The records below are to be written out again, exactly as they appear.

== Provided information

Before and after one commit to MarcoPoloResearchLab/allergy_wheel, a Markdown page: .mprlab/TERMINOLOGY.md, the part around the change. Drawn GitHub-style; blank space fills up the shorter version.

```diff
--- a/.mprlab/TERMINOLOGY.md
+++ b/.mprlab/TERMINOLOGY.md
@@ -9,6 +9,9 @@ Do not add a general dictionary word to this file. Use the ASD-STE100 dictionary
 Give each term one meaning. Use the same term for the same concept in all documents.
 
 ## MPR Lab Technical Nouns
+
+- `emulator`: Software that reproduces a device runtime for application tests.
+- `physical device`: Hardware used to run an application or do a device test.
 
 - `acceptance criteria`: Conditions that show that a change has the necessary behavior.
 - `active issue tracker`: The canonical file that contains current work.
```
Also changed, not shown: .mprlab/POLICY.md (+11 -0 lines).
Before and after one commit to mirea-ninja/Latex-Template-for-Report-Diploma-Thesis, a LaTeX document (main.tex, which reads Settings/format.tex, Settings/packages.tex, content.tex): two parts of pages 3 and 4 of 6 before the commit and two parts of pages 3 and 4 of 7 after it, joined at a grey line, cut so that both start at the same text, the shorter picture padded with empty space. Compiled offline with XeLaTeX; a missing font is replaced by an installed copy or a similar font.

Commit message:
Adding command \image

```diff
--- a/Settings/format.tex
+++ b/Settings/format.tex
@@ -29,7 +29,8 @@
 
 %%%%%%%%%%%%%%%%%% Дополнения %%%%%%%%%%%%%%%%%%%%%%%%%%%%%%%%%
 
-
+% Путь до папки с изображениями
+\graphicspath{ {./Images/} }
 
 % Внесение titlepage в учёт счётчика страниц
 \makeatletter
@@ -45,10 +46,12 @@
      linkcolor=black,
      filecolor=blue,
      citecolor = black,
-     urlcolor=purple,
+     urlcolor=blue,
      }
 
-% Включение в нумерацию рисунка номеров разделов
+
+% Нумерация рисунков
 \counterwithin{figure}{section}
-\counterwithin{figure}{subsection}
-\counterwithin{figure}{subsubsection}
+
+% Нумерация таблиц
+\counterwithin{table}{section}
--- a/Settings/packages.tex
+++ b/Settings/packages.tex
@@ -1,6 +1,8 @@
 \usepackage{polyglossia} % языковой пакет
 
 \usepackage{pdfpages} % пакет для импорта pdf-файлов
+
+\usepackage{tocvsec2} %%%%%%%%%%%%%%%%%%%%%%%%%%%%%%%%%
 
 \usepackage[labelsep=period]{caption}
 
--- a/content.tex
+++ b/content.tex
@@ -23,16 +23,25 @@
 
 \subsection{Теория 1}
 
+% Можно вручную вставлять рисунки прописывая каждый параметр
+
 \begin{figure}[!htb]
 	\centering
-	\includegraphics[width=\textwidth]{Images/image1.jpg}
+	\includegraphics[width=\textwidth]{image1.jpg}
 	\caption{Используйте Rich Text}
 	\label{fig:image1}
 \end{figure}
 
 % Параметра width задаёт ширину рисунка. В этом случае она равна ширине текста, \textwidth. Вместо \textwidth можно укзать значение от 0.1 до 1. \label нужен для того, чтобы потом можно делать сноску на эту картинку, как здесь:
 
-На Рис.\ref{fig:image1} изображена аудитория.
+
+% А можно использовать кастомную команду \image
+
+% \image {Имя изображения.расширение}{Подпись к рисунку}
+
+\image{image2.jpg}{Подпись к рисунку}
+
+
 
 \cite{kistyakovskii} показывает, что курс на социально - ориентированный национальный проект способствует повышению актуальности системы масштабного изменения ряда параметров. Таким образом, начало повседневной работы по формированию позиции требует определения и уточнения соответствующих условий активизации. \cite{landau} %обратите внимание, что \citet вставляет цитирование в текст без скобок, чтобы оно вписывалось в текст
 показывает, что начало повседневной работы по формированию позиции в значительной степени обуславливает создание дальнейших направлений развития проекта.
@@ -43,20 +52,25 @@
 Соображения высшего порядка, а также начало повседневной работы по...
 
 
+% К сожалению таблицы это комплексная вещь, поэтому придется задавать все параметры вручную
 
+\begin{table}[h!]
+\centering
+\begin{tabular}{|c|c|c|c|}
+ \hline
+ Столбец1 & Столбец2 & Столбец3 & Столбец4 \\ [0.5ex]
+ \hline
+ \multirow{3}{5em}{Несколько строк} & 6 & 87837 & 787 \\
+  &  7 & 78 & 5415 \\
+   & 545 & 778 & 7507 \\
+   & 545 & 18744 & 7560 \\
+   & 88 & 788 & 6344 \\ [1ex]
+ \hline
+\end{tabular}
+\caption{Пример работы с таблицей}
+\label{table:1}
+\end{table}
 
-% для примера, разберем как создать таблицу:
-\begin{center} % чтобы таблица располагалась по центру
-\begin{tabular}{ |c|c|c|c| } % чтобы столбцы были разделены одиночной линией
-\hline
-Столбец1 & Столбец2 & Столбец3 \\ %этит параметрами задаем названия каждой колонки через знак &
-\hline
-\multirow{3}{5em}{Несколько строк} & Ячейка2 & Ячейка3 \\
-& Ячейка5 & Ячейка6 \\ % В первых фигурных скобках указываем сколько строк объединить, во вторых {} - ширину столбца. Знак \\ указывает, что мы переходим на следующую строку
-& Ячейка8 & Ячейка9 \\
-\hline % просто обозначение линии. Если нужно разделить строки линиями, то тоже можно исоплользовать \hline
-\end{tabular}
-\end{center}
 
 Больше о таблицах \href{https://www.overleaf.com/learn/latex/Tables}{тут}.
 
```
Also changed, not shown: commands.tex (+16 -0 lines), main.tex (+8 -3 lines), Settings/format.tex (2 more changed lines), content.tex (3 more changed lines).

====

• Expected answer:
Before and after one commit to MarcoPoloResearchLab/allergy_wheel, a Markdown page: .mprlab/TERMINOLOGY.md, the part around the change. Drawn GitHub-style; blank space fills up the shorter version.

```diff
--- a/.mprlab/TERMINOLOGY.md
+++ b/.mprlab/TERMINOLOGY.md
@@ -9,6 +9,9 @@ Do not add a general dictionary word to this file. Use the ASD-STE100 dictionary
 Give each term one meaning. Use the same term for the same concept in all documents.
 
 ## MPR Lab Technical Nouns
+
+- `emulator`: Software that reproduces a device runtime for application tests.
+- `physical device`: Hardware used to run an application or do a device test.
 
 - `acceptance criteria`: Conditions that show that a change has the necessary behavior.
 - `active issue tracker`: The canonical file that contains current work.
```
Also changed, not shown: .mprlab/POLICY.md (+11 -0 lines).
Before and after one commit to mirea-ninja/Latex-Template-for-Report-Diploma-Thesis, a LaTeX document (main.tex, which reads Settings/format.tex, Settings/packages.tex, content.tex): two parts of pages 3 and 4 of 6 before the commit and two parts of pages 3 and 4 of 7 after it, joined at a grey line, cut so that both start at the same text, the shorter picture padded with empty space. Compiled offline with XeLaTeX; a missing font is replaced by an installed copy or a similar font.

Commit message:
Adding command \image

```diff
--- a/Settings/format.tex
+++ b/Settings/format.tex
@@ -29,7 +29,8 @@
 
 %%%%%%%%%%%%%%%%%% Дополнения %%%%%%%%%%%%%%%%%%%%%%%%%%%%%%%%%
 
-
+% Путь до папки с изображениями
+\graphicspath{ {./Images/} }
 
 % Внесение titlepage в учёт счётчика страниц
 \makeatletter
@@ -45,10 +46,12 @@
      linkcolor=black,
      filecolor=blue,
      citecolor = black,
-     urlcolor=purple,
+     urlcolor=blue,
      }
 
-% Включение в нумерацию рисунка номеров разделов
+
+% Нумерация рисунков
 \counterwithin{figure}{section}
-\counterwithin{figure}{subsection}
-\counterwithin{figure}{subsubsection}
+
+% Нумерация таблиц
+\counterwithin{table}{section}
--- a/Settings/packages.tex
+++ b/Settings/packages.tex
@@ -1,6 +1,8 @@
 \usepackage{polyglossia} % языковой пакет
 
 \usepackage{pdfpages} % пакет для импорта pdf-файлов
+
+\usepackage{tocvsec2} %%%%%%%%%%%%%%%%%%%%%%%%%%%%%%%%%
 
 \usepackage[labelsep=period]{caption}
 
--- a/content.tex
+++ b/content.tex
@@ -23,16 +23,25 @@
 
 \subsection{Теория 1}
 
+% Можно вручную вставлять рисунки прописывая каждый параметр
+
 \begin{figure}[!htb]
 	\centering
-	\includegraphics[width=\textwidth]{Images/image1.jpg}
+	\includegraphics[width=\textwidth]{image1.jpg}
 	\caption{Используйте Rich Text}
 	\label{fig:image1}
 \end{figure}
 
 % Параметра width задаёт ширину рисунка. В этом случае она равна ширине текста, \textwidth. Вместо \textwidth можно укзать значение от 0.1 до 1. \label нужен для того, чтобы потом можно делать сноску на эту картинку, как здесь:
 
-На Рис.\ref{fig:image1} изображена аудитория.
+
+% А можно использовать кастомную команду \image
+
+% \image {Имя изображения.расширение}{Подпись к рисунку}
+
+\image{image2.jpg}{Подпись к рисунку}
+
+
 
 \cite{kistyakovskii} показывает, что курс на социально - ориентированный национальный проект способствует повышению актуальности системы масштабного изменения ряда параметров. Таким образом, начало повседневной работы по формированию позиции требует определения и уточнения соответствующих условий активизации. \cite{landau} %обратите внимание, что \citet вставляет цитирование в текст без скобок, чтобы оно вписывалось в текст
 показывает, что начало повседневной работы по формированию позиции в значительной степени обуславливает создание дальнейших направлений развития проекта.
@@ -43,20 +52,25 @@
 Соображения высшего порядка, а также начало повседневной работы по...
 
 
+% К сожалению таблицы это комплексная вещь, поэтому придется задавать все параметры вручную
 
+\begin{table}[h!]
+\centering
+\begin{tabular}{|c|c|c|c|}
+ \hline
+ Столбец1 & Столбец2 & Столбец3 & Столбец4 \\ [0.5ex]
+ \hline
+ \multirow{3}{5em}{Несколько строк} & 6 & 87837 & 787 \\
+  &  7 & 78 & 5415 \\
+   & 545 & 778 & 7507 \\
+   & 545 & 18744 & 7560 \\
+   & 88 & 788 & 6344 \\ [1ex]
+ \hline
+\end{tabular}
+\caption{Пример работы с таблицей}
+\label{table:1}
+\end{table}
 
-% для примера, разберем как создать таблицу:
-\begin{center} % чтобы таблица располагалась по центру
-\begin{tabular}{ |c|c|c|c| } % чтобы столбцы были разделены одиночной линией
-\hline
-Столбец1 & Столбец2 & Столбец3 \\ %этит параметрами задаем названия каждой колонки через знак &
-\hline
-\multirow{3}{5em}{Несколько строк} & Ячейка2 & Ячейка3 \\
-& Ячейка5 & Ячейка6 \\ % В первых фигурных скобках указываем сколько строк объединить, во вторых {} - ширину столбца. Знак \\ указывает, что мы переходим на следующую строку
-& Ячейка8 & Ячейка9 \\
-\hline % просто обозначение линии. Если нужно разделить строки линиями, то тоже можно исоплользовать \hline
-\end{tabular}
-\end{center}
 
 Больше о таблицах \href{https://www.overleaf.com/learn/latex/Tables}{тут}.
 
```
Also changed, not shown: commands.tex (+16 -0 lines), main.tex (+8 -3 lines), Settings/format.tex (2 more changed lines), content.tex (3 more changed lines).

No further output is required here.